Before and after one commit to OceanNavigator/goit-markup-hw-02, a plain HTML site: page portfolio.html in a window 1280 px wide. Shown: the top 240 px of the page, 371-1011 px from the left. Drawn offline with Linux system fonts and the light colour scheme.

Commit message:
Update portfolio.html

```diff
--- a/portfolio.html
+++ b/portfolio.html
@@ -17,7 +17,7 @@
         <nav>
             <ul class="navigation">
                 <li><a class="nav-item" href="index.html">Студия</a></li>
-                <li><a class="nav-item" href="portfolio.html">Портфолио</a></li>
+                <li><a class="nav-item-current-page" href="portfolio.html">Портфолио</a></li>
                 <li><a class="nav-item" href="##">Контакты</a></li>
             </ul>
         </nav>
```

====

WHAT YOU ARE ASKED TO DO.
Repeat the listing above line by line, exactly as written.

TASK SOLUTION.
Before and after one commit to OceanNavigator/goit-markup-hw-02, a plain HTML site: page portfolio.html in a window 1280 px wide. Shown: the top 240 px of the page, 371-1011 px from the left. Drawn offline with Linux system fonts and the light colour scheme.

Commit message:
Update portfolio.html

```diff
--- a/portfolio.html
+++ b/portfolio.html
@@ -17,7 +17,7 @@
         <nav>
             <ul class="navigation">
                 <li><a class="nav-item" href="index.html">Студия</a></li>
-                <li><a class="nav-item" href="portfolio.html">Портфолио</a></li>
+                <li><a class="nav-item-current-page" href="portfolio.html">Портфолио</a></li>
                 <li><a class="nav-item" href="##">Контакты</a></li>
             </ul>
         </nav>
```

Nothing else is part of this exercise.